Hesse Jubilee brooch

The original design for the Royal Fabergé Hesse Jubilee brooch discovered at Wartski.

It was found in the workshop albums of Fabergé’s chief jewellers, the Holmström Family, held by the firm. Drawn on card in pencil, it is the bench design the jeweller worked from to create the brooch.

The jewel was a gift to H.M Queen Victoria to celebrate her 60th Jubilee in June 1897. The central motif is a heart containing the Cyrillic word for sixty. It was given jointly by the Emperor Nicholas II and Empress Alexandra Feodorovna of Russia (the Empress being a granddaughter of Queen Victoria) together with three of the Empress’ siblings and their spouses.

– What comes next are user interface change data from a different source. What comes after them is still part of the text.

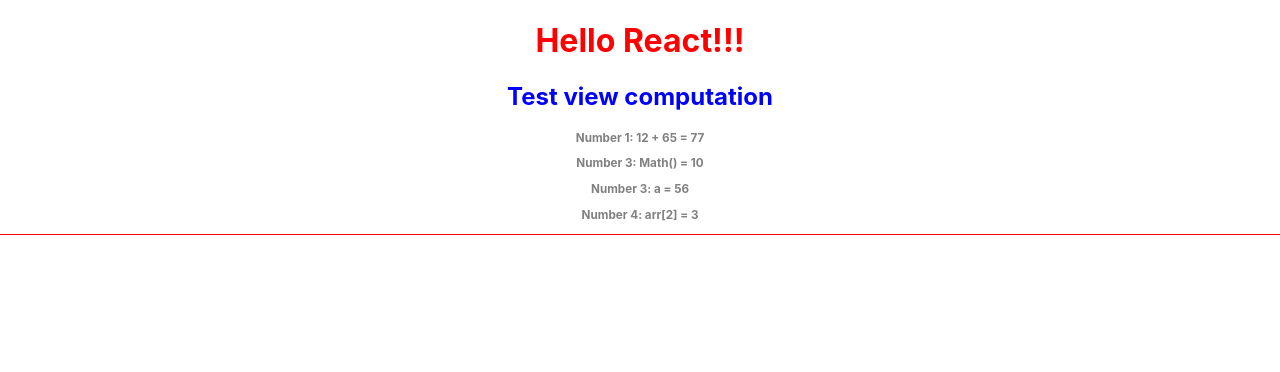
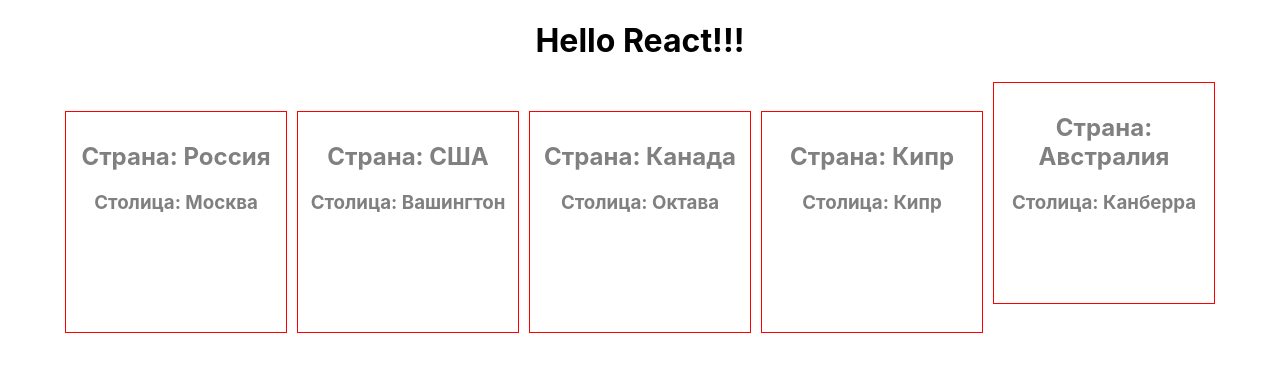
Before and after one commit to sendhello/first-react-app, a React (Create React App) app: page / in a window 1280 px wide. Shown: the top 372 px of the page. Built offline with nearby package versions, Linux system fonts and the light colour scheme.

Commit message:
Добавления стейта

```diff
--- a/src/App.js
+++ b/src/App.js
@@ -3,20 +3,28 @@
 import {Country} from './components/Country'
 
 class App extends React.Component {
+    state = {
+        countries: [
+            {name: 'Россия', capital: 'Москва'},
+            {name: 'США', capital: 'Вашингтон'},
+            {name: 'Канада', capital: 'Октава'},
+            {name: 'Кипр', capital: 'Кипр'},
+            {name: 'Австралия', capital: 'Канберра'}
+        ]
+    }
+
     render() {
-        const style = {
-            textAlign: 'center',
-            color: '#ff0000',
-            fontWeight: '500',
-            borderBottom: '#f00 1px solid'
-        }
+        console.log(this.state)
+        let countries = this.state.countries
 
         return (
-            <div className="App" style={style}>
+            <div className="App" style={{display: 'block'}}>
                 <h1>Hello React!!!</h1>
-                <div style={{color: '#00f', border: 'none'}}>
-                    <Country/>
-                </div>
+                <Country name={countries[0].name} capital={countries[0].capital}/>
+                <Country name={countries[1].name} capital={countries[1].capital}/>
+                <Country name={countries[2].name} capital={countries[2].capital}/>
+                <Country name={countries[3].name} capital={countries[3].capital}/>
+                <Country name={countries[4].name} capital={countries[4].capital}/>
             </div>
         )
     }
--- a/src/components/Country.js
+++ b/src/components/Country.js
@@ -1,18 +1,22 @@
 import React from "react";
 
-export const Country = () => {
-    let a = 56
-    let arr = [1, 2, 3, 4]
+export const Country = ({name, capital}) => {
+    const style = {
+        textAlign: 'center',
+        width: '200px',
+        height: '200px',
+        padding: '10px',
+        color: 'gray',
+        fontWeight: '500',
+        border: 'red 1px solid',
+        display: 'inline-block',
+        margin: '0 5px'
+    }
 
     return (
-        <div>
-            <h2>Test view computation</h2>
-            <div style={{fontSize: '10px', color: 'gray'}}>
-                <h3>Number 1: 12 + 65 = {12 + 65}</h3>
-                <h3>Number 3: Math() = {Math.round(Math.random() * 100 / 3)}</h3>
-                <h3>Number 3: a = {a}</h3>
-                <h3>Number 4: arr[2] = {arr[2]}</h3>
-            </div>
+        <div style={style}>
+            <h2>Страна: {name}</h2>
+            <h3>Столица: {capital}</h3>
         </div>
     )
 }
```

The Russian Imperial cabinet papers contain the Fabergé invoice for the brooch dated 29th May 1897. Different amounts were paid by the contributors, a note in the Empress’ hand gives the price as 1000 roubles and the division as:

The Empress and Emperor of Russia
400 roubles

Grand Duchess Ella and Grand Duke Sergei of Russia
300 roubles

Grand Duke Ernest Louis and the Duchess of Hesse
200 roubles

Princess Victoria and the Prince of Battenberg
100 roubles

The note also records the three blue sapphires in the brooch were provided by the Emperor and Empress through the Russian Imperial Cabinet office.

The design for the jewel shows it surmounted by a diamond and suspending what appear to be two drop shaped pearls. The Empress’ note indicates she and the Emperor chose to replace these elements of the original design with sapphires from their collection.


Queen Victoria’s Thanksgiving service at St. Paul’s Cathedral.

Queen Victoria’s Diamond Jubilee was officially celebrated on the 22nd June 1897 with a service of Thanksgiving at St. Paul’s cathedral.  Although the Queen was able to travel there in her carriage, she was too frail to mount the steps to the cathedral, and the service was  conducted outside on the cathedral’s steps.  Queen Victoria remained in her carriage in front of St Paul’s. Crowds thronged the city to watch the celebration and her progress through the streets. In her diary the Queen noted her joy,

No-one ever, I believe, has met with such an ovation as was given to me, passing through those six miles of streets… The crowds were quite indescribable and their enthusiasm truly marvellous and deeply touching. The cheering was quite deafening and every face seemed to be filled with joy.


With credit to Galina Korneva for her research into the brooch.